- **Given records**
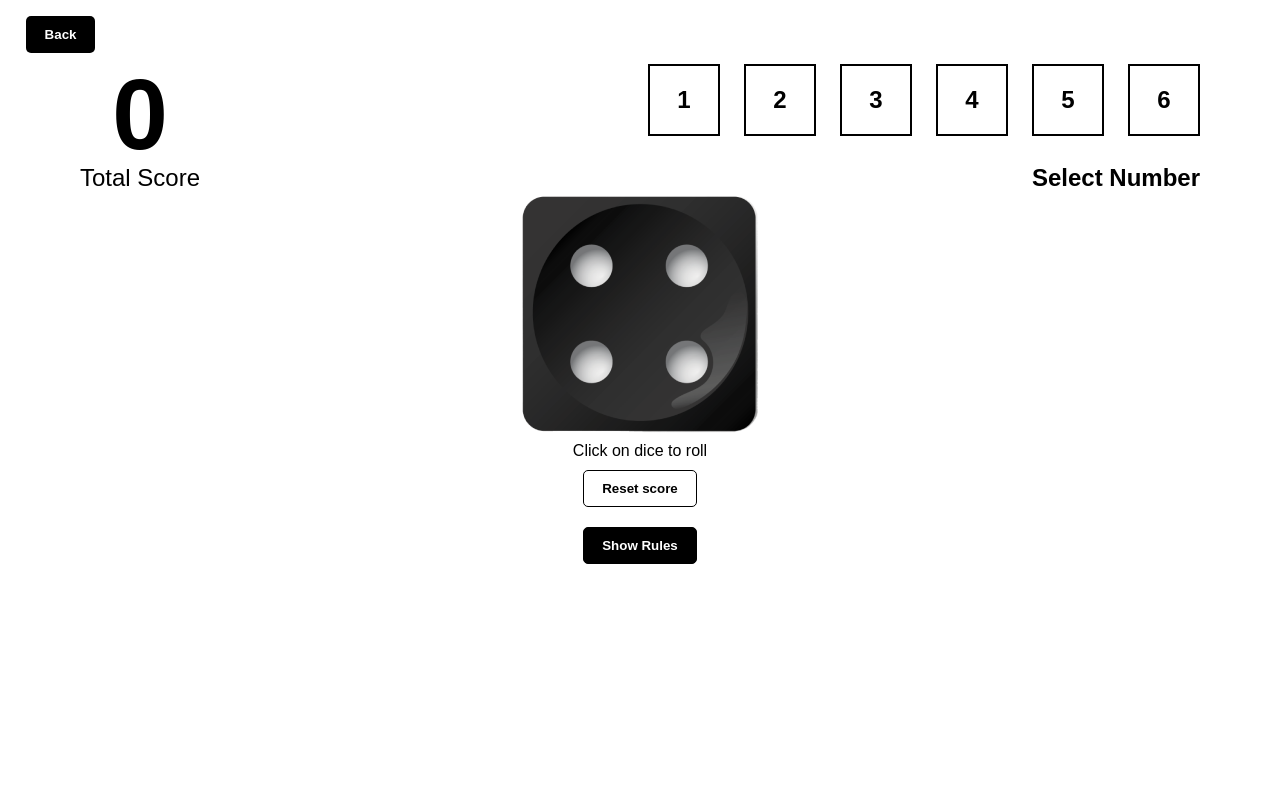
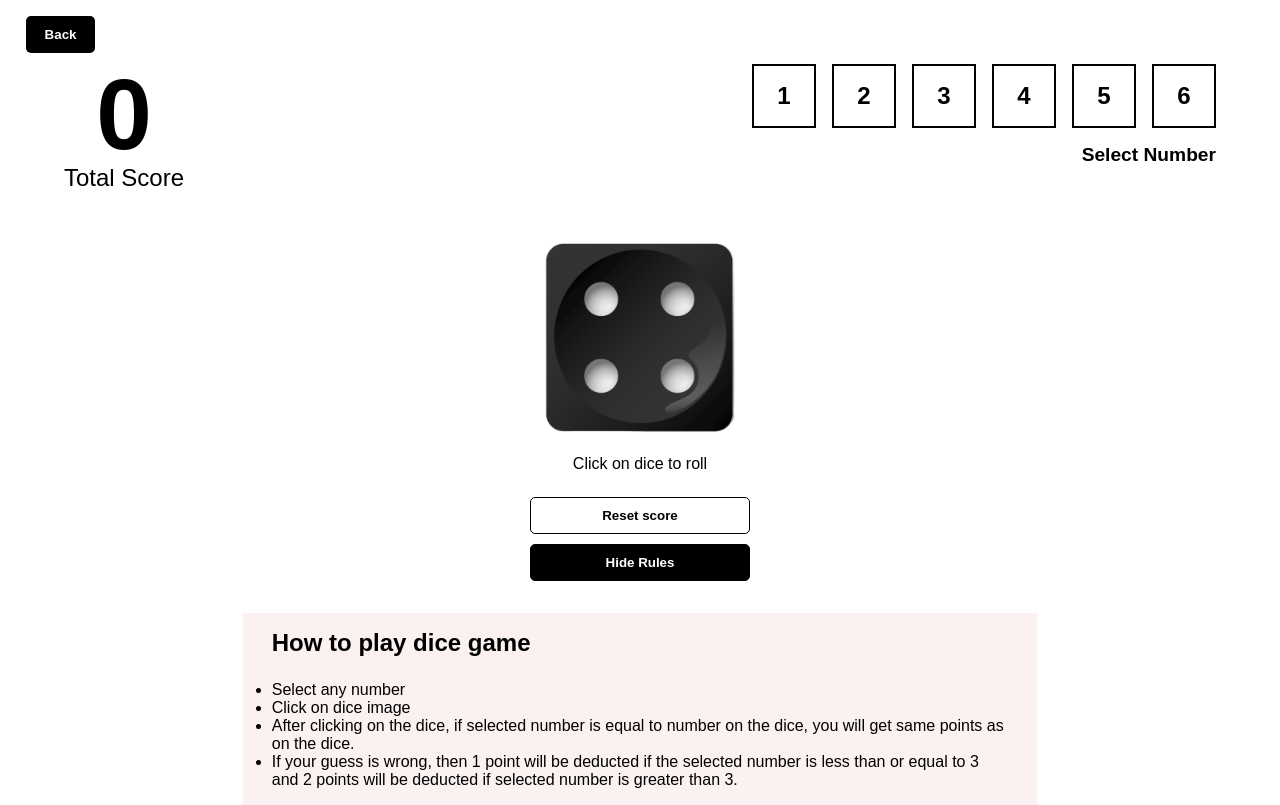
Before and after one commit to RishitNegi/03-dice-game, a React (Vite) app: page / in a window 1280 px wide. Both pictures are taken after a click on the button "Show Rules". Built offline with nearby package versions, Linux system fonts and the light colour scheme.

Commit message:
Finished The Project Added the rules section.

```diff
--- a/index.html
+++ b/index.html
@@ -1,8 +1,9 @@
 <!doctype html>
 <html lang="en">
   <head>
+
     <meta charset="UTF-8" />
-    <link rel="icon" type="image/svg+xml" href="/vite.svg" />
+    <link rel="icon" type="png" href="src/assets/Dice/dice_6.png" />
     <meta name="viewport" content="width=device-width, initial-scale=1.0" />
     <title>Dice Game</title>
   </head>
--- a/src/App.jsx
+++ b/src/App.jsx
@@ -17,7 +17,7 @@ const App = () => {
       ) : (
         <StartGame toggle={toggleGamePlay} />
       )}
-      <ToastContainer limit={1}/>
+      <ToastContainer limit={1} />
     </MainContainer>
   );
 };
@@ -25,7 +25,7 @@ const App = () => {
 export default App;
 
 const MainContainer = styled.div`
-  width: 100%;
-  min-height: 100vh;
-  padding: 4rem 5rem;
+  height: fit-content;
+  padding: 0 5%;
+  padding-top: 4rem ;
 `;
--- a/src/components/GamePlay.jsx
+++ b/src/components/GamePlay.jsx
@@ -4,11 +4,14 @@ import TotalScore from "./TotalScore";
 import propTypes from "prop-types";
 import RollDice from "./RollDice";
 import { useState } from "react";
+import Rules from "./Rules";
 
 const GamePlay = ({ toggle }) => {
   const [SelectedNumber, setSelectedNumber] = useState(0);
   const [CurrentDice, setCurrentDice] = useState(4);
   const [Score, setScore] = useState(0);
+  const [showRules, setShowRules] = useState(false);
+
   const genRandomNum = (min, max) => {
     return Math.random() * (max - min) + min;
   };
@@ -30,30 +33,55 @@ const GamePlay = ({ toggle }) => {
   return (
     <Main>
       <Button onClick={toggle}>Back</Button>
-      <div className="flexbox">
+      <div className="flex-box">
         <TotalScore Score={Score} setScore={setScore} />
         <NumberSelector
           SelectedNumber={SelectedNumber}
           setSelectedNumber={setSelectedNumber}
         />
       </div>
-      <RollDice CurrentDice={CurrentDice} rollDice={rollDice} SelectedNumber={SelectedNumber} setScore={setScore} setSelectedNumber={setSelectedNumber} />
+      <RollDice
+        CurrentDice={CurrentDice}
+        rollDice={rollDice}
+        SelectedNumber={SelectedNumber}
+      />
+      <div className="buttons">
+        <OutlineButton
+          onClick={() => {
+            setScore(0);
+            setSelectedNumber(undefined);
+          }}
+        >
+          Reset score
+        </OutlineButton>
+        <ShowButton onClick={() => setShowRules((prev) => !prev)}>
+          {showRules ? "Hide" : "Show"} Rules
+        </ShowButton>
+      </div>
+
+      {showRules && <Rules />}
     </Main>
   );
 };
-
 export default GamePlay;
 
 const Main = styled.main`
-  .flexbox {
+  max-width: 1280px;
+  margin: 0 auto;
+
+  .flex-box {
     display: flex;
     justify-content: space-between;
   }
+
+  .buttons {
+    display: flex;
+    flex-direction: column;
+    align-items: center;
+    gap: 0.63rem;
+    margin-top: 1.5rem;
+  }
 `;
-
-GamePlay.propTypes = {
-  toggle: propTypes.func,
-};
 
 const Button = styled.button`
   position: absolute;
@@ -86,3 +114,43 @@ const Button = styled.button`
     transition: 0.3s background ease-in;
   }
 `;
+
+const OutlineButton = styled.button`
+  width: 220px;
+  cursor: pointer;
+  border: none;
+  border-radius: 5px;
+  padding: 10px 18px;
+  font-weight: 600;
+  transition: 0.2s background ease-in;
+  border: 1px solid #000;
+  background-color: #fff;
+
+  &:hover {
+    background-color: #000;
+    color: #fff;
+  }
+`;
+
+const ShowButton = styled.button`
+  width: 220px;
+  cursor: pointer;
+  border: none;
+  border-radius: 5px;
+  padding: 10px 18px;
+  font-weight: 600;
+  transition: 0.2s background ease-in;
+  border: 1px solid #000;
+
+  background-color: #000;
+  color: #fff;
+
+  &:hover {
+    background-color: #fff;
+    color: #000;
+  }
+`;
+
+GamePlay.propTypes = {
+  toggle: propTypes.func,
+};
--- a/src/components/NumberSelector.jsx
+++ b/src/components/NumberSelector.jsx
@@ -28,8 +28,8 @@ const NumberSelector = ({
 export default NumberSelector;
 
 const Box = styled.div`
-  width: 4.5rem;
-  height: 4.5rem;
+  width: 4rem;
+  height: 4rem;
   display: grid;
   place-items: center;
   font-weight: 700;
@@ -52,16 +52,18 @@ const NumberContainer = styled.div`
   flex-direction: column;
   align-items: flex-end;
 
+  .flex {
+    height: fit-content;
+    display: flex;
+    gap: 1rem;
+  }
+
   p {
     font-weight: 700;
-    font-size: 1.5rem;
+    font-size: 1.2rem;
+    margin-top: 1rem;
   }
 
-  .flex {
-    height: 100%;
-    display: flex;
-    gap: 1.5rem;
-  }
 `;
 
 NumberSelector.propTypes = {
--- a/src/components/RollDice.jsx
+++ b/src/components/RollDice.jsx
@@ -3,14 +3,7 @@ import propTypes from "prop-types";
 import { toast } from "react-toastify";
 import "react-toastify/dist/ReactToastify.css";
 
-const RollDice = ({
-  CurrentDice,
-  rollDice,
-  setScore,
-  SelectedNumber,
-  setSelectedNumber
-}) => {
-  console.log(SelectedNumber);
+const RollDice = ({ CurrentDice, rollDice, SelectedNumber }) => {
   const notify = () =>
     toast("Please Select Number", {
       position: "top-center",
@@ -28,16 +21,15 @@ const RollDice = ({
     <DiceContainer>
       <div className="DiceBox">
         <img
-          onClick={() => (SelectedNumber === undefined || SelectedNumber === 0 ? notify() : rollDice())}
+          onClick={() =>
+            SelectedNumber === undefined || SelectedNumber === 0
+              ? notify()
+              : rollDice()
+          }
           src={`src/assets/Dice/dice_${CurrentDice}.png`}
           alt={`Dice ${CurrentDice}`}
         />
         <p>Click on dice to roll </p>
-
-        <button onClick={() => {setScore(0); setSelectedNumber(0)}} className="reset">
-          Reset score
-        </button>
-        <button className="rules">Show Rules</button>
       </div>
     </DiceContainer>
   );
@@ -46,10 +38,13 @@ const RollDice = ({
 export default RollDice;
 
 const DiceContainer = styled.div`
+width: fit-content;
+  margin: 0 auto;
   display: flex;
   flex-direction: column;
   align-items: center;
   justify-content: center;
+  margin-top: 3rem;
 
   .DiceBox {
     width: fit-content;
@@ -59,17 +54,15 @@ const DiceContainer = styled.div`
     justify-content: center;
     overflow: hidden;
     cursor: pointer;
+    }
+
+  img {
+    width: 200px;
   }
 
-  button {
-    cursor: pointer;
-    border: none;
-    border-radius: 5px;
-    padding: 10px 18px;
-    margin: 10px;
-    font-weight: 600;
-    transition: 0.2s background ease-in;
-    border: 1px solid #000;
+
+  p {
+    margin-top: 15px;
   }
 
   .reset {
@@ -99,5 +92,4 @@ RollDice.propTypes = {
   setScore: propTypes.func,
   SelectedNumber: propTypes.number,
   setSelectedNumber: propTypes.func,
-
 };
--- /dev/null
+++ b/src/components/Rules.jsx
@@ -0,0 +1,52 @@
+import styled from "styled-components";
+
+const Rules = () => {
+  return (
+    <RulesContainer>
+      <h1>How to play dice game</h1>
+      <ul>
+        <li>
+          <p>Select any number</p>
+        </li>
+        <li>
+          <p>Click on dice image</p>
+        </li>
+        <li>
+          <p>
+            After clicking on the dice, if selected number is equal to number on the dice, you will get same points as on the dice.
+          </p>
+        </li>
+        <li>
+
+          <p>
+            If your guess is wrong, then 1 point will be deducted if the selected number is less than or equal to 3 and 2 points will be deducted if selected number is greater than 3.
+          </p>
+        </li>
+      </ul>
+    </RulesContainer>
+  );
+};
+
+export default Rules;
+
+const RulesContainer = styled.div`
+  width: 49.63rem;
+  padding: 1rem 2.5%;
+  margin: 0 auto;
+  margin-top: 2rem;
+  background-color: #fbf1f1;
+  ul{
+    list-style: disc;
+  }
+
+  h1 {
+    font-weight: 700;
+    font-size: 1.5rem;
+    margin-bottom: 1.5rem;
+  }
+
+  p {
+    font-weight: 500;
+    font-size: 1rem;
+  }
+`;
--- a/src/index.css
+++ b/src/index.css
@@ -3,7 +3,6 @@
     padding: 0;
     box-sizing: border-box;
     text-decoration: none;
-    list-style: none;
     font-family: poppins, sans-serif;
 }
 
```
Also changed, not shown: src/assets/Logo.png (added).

- **What to work on**
Using the records above, copy each line that contains "position".

- **Task result**
   position: absolute;
       position: "top-center",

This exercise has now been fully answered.